- **Record set**:
***

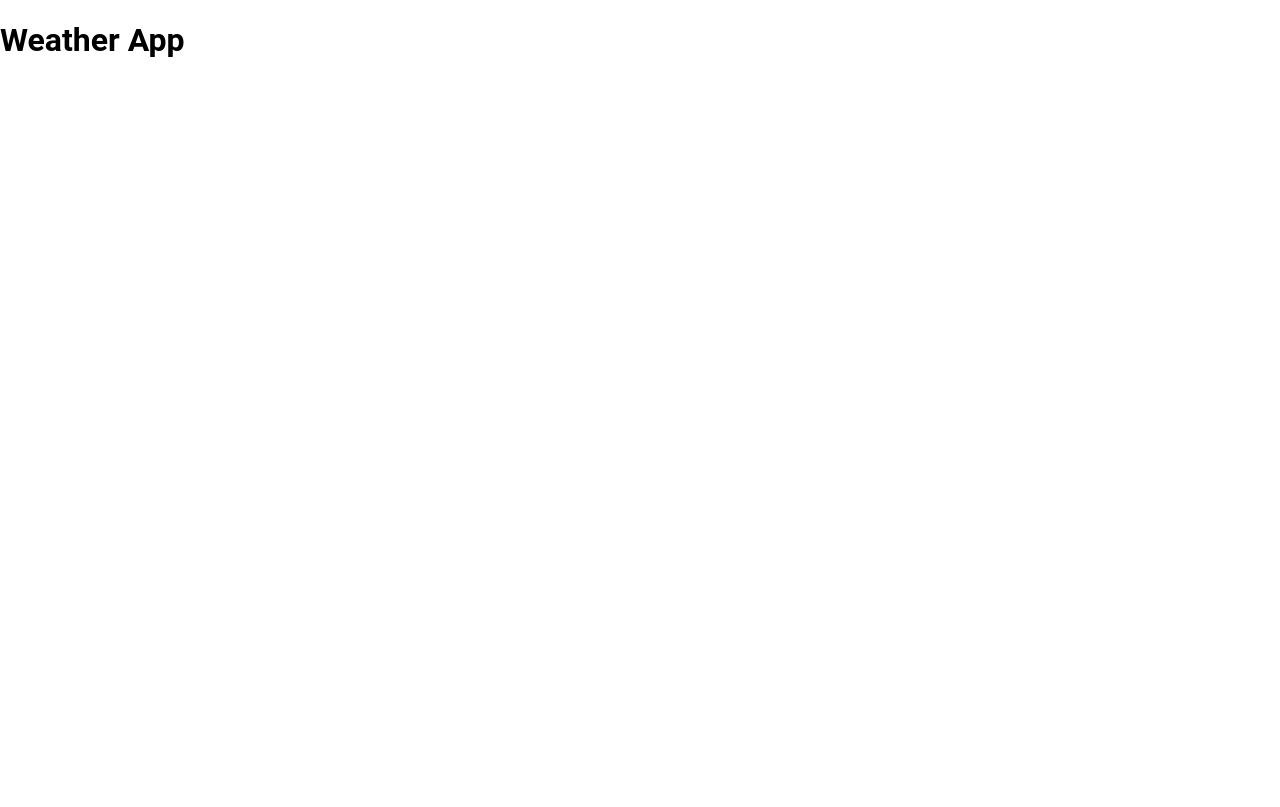
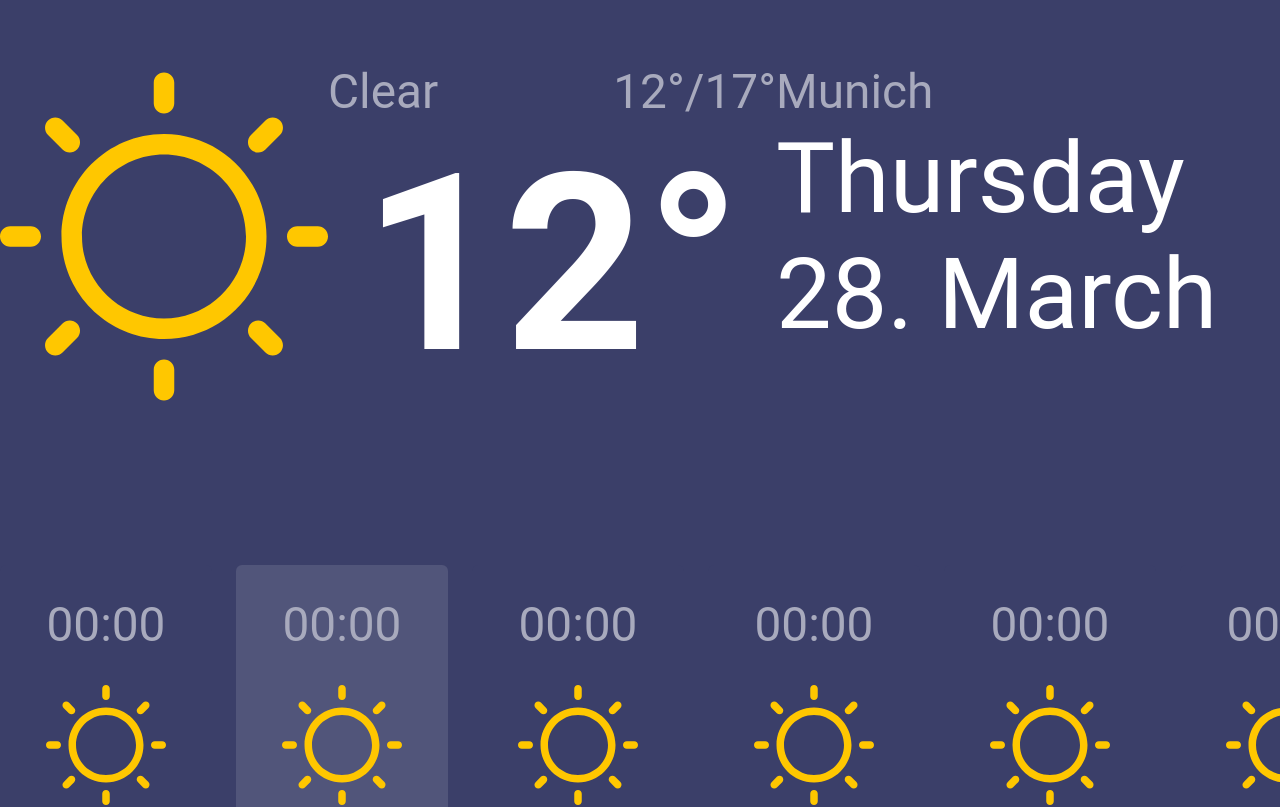
Before and after one commit to bilgeonceken/weather, a React app: page / in a window 1280 px wide. Shown: the top 807 px of the page. Built offline with nearby package versions, Linux system fonts and the light colour scheme.

Commit message:
Forecast :: initial :: main stage

```diff
--- a/src/App.js
+++ b/src/App.js
@@ -1,13 +1,12 @@
 import React from 'react';
+import Forecast from './components/Forecast';
 import { GlobalStyle } from './styles/global';
 
 const App = () => {
   return (
     <div>
       <GlobalStyle />
-      <h1 data-testid="dummyRoot">
-        Weather App
-      </h1>
+      <Forecast />
     </div>
   );
 };
--- /dev/null
+++ b/src/components/Forecast/index.js
@@ -0,0 +1,126 @@
+import React from 'react';
+import styled from 'styled-components';
+import { weatherDataMap, WEATHER_TYPES } from '../../utils/constants';
+import WeatherCard from '../WeatherCard';
+
+const ScForecast = styled.div`
+  color: white;
+
+  .mainWrapper {
+    display: flex;
+    flex-wrap: wrap;
+    justify-content: center;
+    padding: 5% 0;
+    .fcUpper {
+      display: flex;
+      justify-content: space-between;
+      flex-basis: 100%;
+      max-width: 1627px;
+
+      .fcIcon {
+        max-width: 328px;
+      }
+
+      .fcCenter {
+        display: flex;
+        flex-direction: column;
+        max-width: 448px;
+        width: 100%;
+
+        .fcDataUpper {
+          display: flex;
+          flex-wrap: nowrap;
+          justify-content: space-between;
+          font-size: 47.78px;
+          color: #A8AABD;
+        }
+
+        .fcTempCurrent {
+          font-size: 246.512px;
+          font-weight: 700;
+          text-align: center;
+        }
+      }
+
+      .fcRight {
+        display: flex;
+        flex-direction: column;
+
+        .fcLocation {
+          font-size: 47.78px;
+          color: #A8AABD;
+        }
+
+        .fcDate {
+          font-size: 99.068px;
+          max-width: 566px;
+        }
+      }
+    }
+
+    .fcLower {
+      max-height: 410px;
+      margin-top: 156px;
+      display: flex;
+      overflow-x: auto;
+
+      &::-webkit-scrollbar {
+        width: 0;
+      }
+
+      div:not(:last-child) {
+        margin-right: 24px;
+      }
+    }
+  }
+`;
+
+const Forecast = () => {
+  // dummyData
+  const weatherType = WEATHER_TYPES.Clear;
+  const { text, icon } = weatherDataMap[weatherType];
+  const location = 'Munich';
+  const date = 'Thursday 28. March';
+
+  return (
+    <ScForecast>
+      <div className="mainWrapper">
+        <div className="fcUpper">
+          <img className="fcIcon" alt={`${text} Icon`} src={icon} />
+          <div className="fcCenter">
+            <div className="fcDataUpper">
+              <div className="fcWeather">{text}</div>
+              <div className="fcHighLow">{`${'12'}°/${'17'}°`}</div>
+            </div>
+            <div className="fcTempCurrent">
+              {`${'12'}°`}
+            </div>
+          </div>
+          <div className="fcRight">
+            <div className="fcLocation">{location}</div>
+            <div className="fcDate">{date}</div>
+          </div>
+        </div>
+        <div className="fcLower">
+          <WeatherCard />
+          <WeatherCard isActive />
+          <WeatherCard />
+          <WeatherCard />
+          <WeatherCard />
+          <WeatherCard />
+          <WeatherCard />
+          <WeatherCard />
+          <WeatherCard />
+          <WeatherCard />
+          <WeatherCard />
+          <WeatherCard />
+          <WeatherCard />
+          <WeatherCard />
+          <WeatherCard />
+        </div>
+      </div>
+    </ScForecast>
+  );
+};
+
+export default Forecast;
--- a/src/components/WeatherCard.js
+++ b/src/components/WeatherCard.js
@@ -6,7 +6,7 @@ import { weatherDataMap, WEATHER_TYPES } from '../utils/constants';
 const ScWeatherCard = styled.div`
   display: flex;
   flex-direction: column;
-  width: 212px;
+  min-width: 212px;
   height: 400px;
   align-items: center;
   justify-content: space-between;
--- a/src/styles/global.js
+++ b/src/styles/global.js
@@ -11,6 +11,7 @@ export const GlobalStyle = createGlobalStyle`
 
   body {
     margin: 0;
+    background: #3B3F69;
     /* https://css-tricks.com/snippets/css/system-font-stack/ */
     font-family: Roboto, -apple-system, BlinkMacSystemFont, "Segoe UI", Roboto, Helvetica, Arial, sans-serif, "Apple Color Emoji", "Segoe UI Emoji", "Segoe UI Symbol";
   }
```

***

- **Instructions for the task**: The answer should be a single number: how many lines in the entries contain "display".

- **Answer section**: 7